The Queen

After a tiring day at work when I got back home yesterday, I was at a loss as to what to do. I decided to catch up on the movie that I had left halfway quite a couple of times. The movie was Stephen Frears “The Queen”, Best motion Picture, 2006. It is quite a watch really. And more so because of its subtlety. No violence, no hugging, no kissing, no crying. Just those silent scenes that pass and still leave you loaded with emotions. (Well, you can’t expect any more, considering the fact that it is based on the British royal family. I had once read this somewhere: “The British royal family are allowed to hug only dogs and horses.”)   The beauty of this movie is that it makes you wonder about both Princess Diana and Queen Elizabeth and all that they stand for. At one moment you really are on Princess Di’s side and the next moment you sympathize with the Queen. It makes you wonder about what would it be like to be in their shoes.

Never seeing eye to eye, even in the picture

There is not much that I remember of Princess Di’s death. After all, I was just 7 then. The only thing I seem to remember about it is Princess Diana haircuts that were oh so fashionable then. But I don’t think it ever looked as amazing as it did on the Princess. She was a woman of style. Beautiful, elegant, generous, loving, warm-hearted. She was what Tony Blair rightly described as “The People’s Princess”. Apparently Princess Diana was the first English woman to be named princess by marriage in three hundred years. She was a role model to the people of Britain, an idol of philanthropic work who influenced, helped and nurtured millions of people across the globe. She was also a little crazy. Attention-seeking, as a lot of people would describe her as. But these are the superficial facts that we know about her. Have we ever considered what made her do all the things she did? The affairs, the love of paparazzi and even the philanthropic zest. I think it all emerged from the basic human urge to be cared for, to be loved and above all, to be understood. Once in an interview she was asked if she would ever be the Queen. She said she wouldn’t but that she would like to be the queen of the people’s hearts. And that is exactly what she was.

Now coming to the “queen”. Firstly, Helen Mirren has done a superb job. The role of the queen is not an easy job.  In the movie, yes, but more, I feel, in real life. She is always coming out as a strong, tight lipped, shrewd, disciplined, maybe sometimes a little snobbish woman, unrelenting of anything that doesn’t follow the “book”. Yes, it does sound annoying, especially to my mind. (For me anything that doesn’t bend the rules for change is old fashioned) But the movie, for the first time made me think of her perspective. She has been brought up with the fact that she is “Godsent” for the people. To look after them, to take care of them, to advise them. I think its quite natural for someone from her generation to not understand what Diana did. To believe in the monarchy, to try to do what she thought was right. Irrespective of the fact that the world is new, the people are new. They are changing every moment. They are changing what they want, what they have and what they would like to have (Yes, they are three different things.). It is like the generation gap that we all have with our parents. We know they are different, they know we are different but still we can never find the point where we can meet. But she did. The Queen did, when the Princess died. And that is what made me feel for her.

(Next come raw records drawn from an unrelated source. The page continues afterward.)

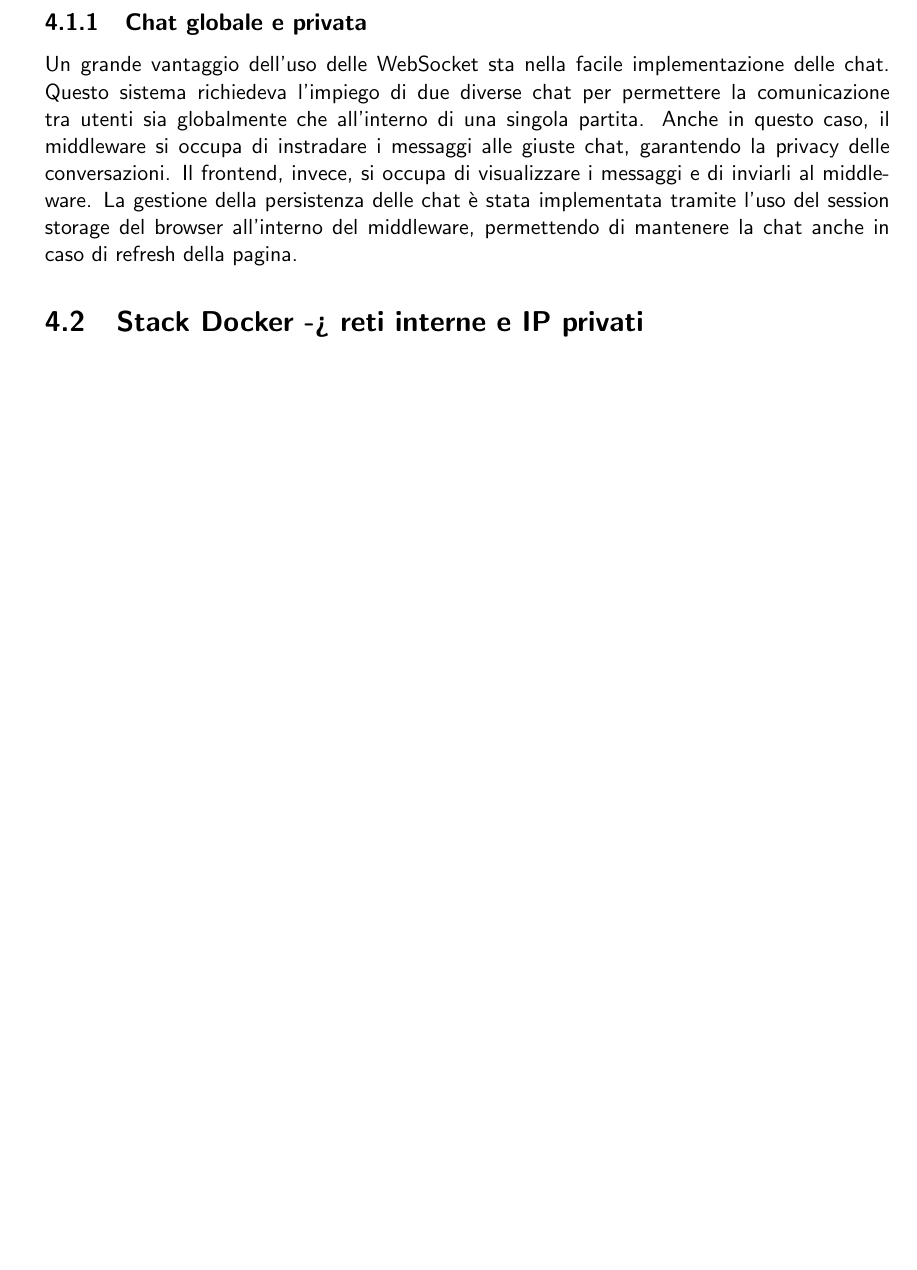
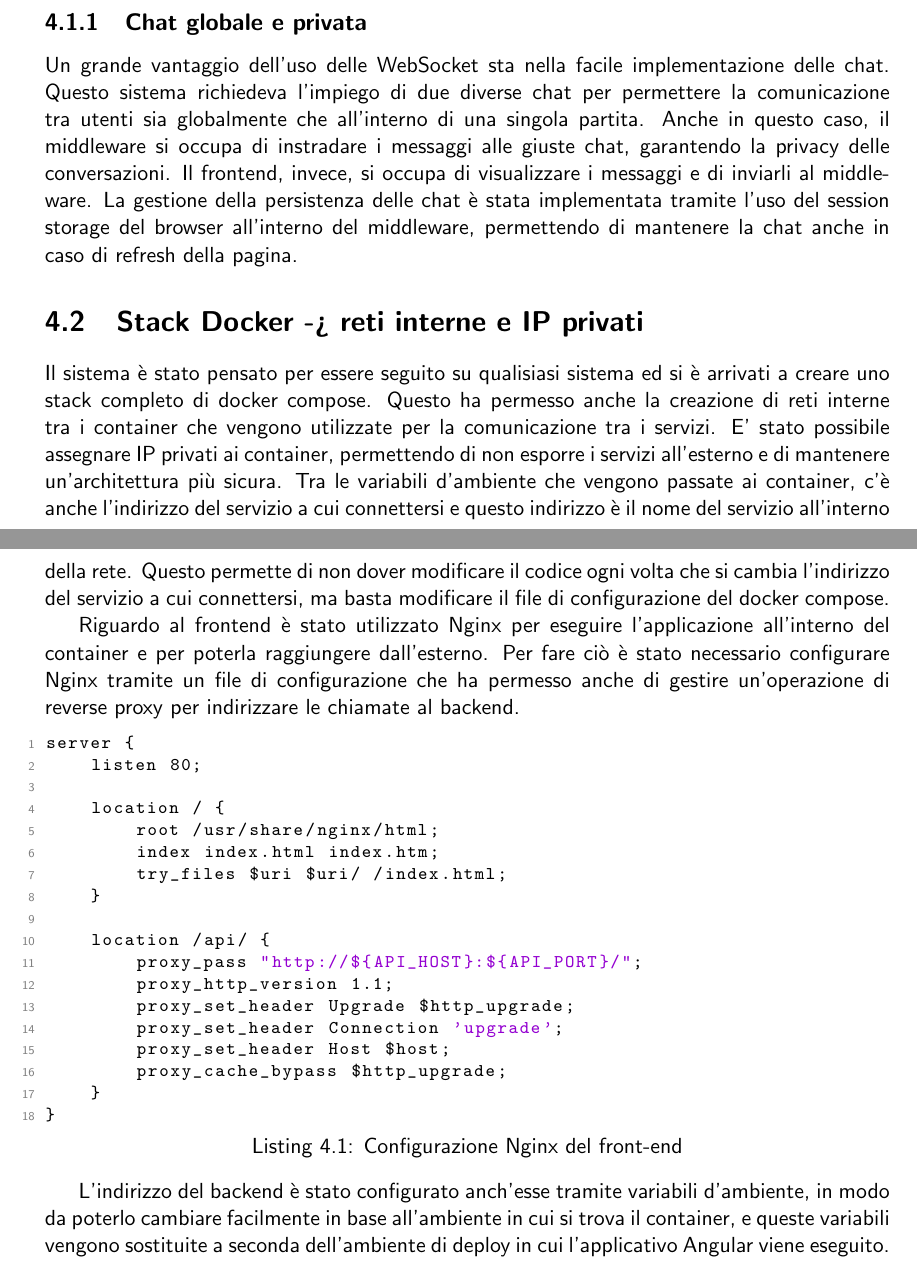
Before and after one commit to mega2799/DS-FinalReport-MaraffaOnline, a LaTeX thesis (report/main.tex, which reads report/chapters/interazioni.tex): part of page 18 of 28 before the commit and two parts of pages 18 and 19 of 29 after it, the two joined at a grey line, cut so that both start at the same text, the shorter picture padded with empty space. Compiled offline with pdfLaTeX.

Commit message:
interazione

```diff
--- a/report/chapters/interazioni.tex
+++ b/report/chapters/interazioni.tex
@@ -15,6 +15,36 @@ Anche in questo caso, il middleware si occupa di instradare i messaggi alle gius
 
 \section{Stack Docker -> reti interne e IP privati}
 
+Il sistema è stato pensato per essere seguito su qualisiasi sistema  ed   si  è arrivati a creare uno stack completo di docker compose. Questo ha permesso anche la creazione di reti interne tra i container che
+vengono utilizzate per la comunicazione tra i servizi. E' stato possibile assegnare IP privati ai container, permettendo di non esporre i servizi all'esterno e di mantenere un'architettura più sicura. Tra le
+variabili d'ambiente che vengono passate ai container, c'è anche l'indirizzo del servizio a cui connettersi e questo indirizzo è il nome del servizio all'interno della rete. Questo permette di non dover
+modificare il codice ogni volta che si cambia l'indirizzo del servizio a cui connettersi, ma basta modificare il file di configurazione del docker compose.
+
+Riguardo al frontend è stato utilizzato Nginx per eseguire l'applicazione all'interno del container e per poterla raggiungere dall'esterno.
+Per fare ciò è stato necessario configurare Nginx tramite un file di configurazione che ha permesso anche di gestire un'operazione di reverse proxy per indirizzare le chiamate al backend.
+
+\begin{lstlisting}[language=Python, caption={Configurazione Nginx del front-end}, label=list:nginx_frontend]
+server {
+    listen 80;
+
+    location / {
+        root /usr/share/nginx/html;
+        index index.html index.htm;
+        try_files $uri $uri/ /index.html;
+    }
+
+    location /api/ {
+        proxy_pass "http://${API_HOST}:${API_PORT}/";
+        proxy_http_version 1.1;
+        proxy_set_header Upgrade $http_upgrade;
+        proxy_set_header Connection 'upgrade';
+        proxy_set_header Host $host;
+        proxy_cache_bypass $http_upgrade;
+    }
+}
+\end{lstlisting}
+
+L'indirizzo del backend è stato configurato anch'esse tramite variabili d'ambiente, in modo da poterlo cambiare facilmente in base all'ambiente in cui si trova il container, e queste variabili vengono sostituite a seconda dell'ambiente di deploy in cui l'applicativo Angular viene eseguito.
 
 
 % %%%%%%%%%%%%%%%%%%%%%%%%%%%%%%%%%%%%%%%%%%%%%%%%%%%%%%%%%%%%%%%%%%%%%%%%%%%%%%%%%%%
```
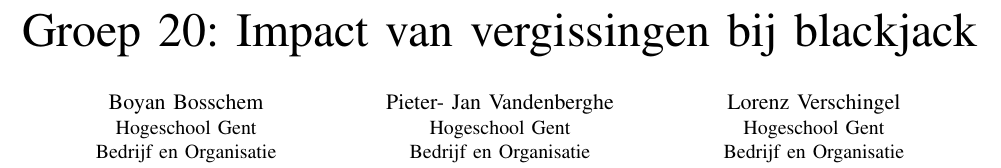
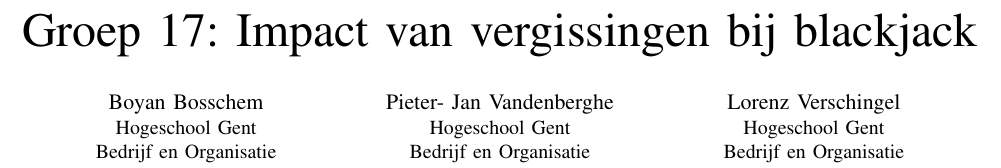
Before and after one commit to Tyslan/Onderzoekstechnieken, a LaTeX paper (Latex bestand/Verslag.tex): part of page 1 of 3, cut so that both start at the same text. Compiled offline with pdfLaTeX.

Commit message:
Groepsnummer aanpassen

```diff
--- a/Latex bestand/Verslag.tex
+++ b/Latex bestand/Verslag.tex
@@ -75,7 +75,7 @@
 
 \begin{document}
 
-\title{Groep 20: Impact van vergissingen bij blackjack}
+\title{Groep 17: Impact van vergissingen bij blackjack}
 
 \author{\IEEEauthorblockN{Boyan Bosschem}
 \IEEEauthorblockA{Hogeschool Gent\\
```
Also changed, not shown: Latex bestand/Verslag.pdf, 2 other files.
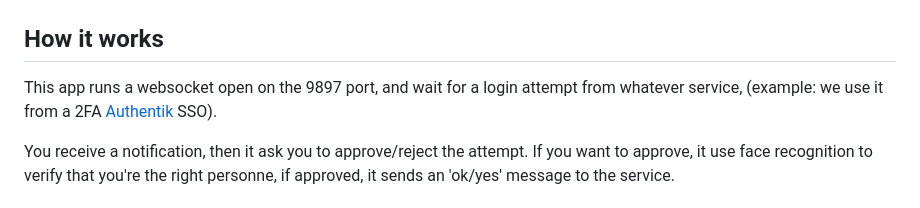
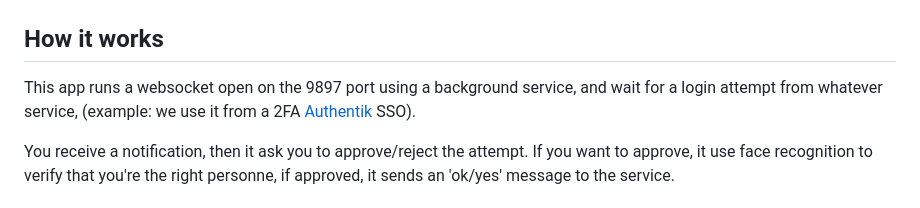
Before and after one commit to LotharieSlayer/2oss, a Markdown page: README.md, the part around the change. Drawn GitHub-style.

```diff
--- a/README.md
+++ b/README.md
@@ -22,7 +22,7 @@ This project is under a [GPL3 License](LICENSE).
 
 ## How it works
 
-This app runs a websocket open on the 9897 port, and wait for a login attempt from whatever service, (example: we use it from a 2FA [Authentik](https://goauthentik.io/) SSO).
+This app runs a websocket open on the 9897 port using a background service, and wait for a login attempt from whatever service, (example: we use it from a 2FA [Authentik](https://goauthentik.io/) SSO).
 
 You receive a notification, then it ask you to approve/reject the attempt. If you want to approve, it use face recognition to verify that you're the right personne, if approved, it sends an 'ok/yes' message to the service.
 
```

They are both strong women. Women of power, however different the kind of power is. One who rules one of the strongest nations in the world and the other who ruled the hearts of the people of that nation. They were both correct, for their own good.  They are both “The Queen”, in pursuit of happiness in the only way they both knew. Because all we want to do in this world is be happy, isn’t it?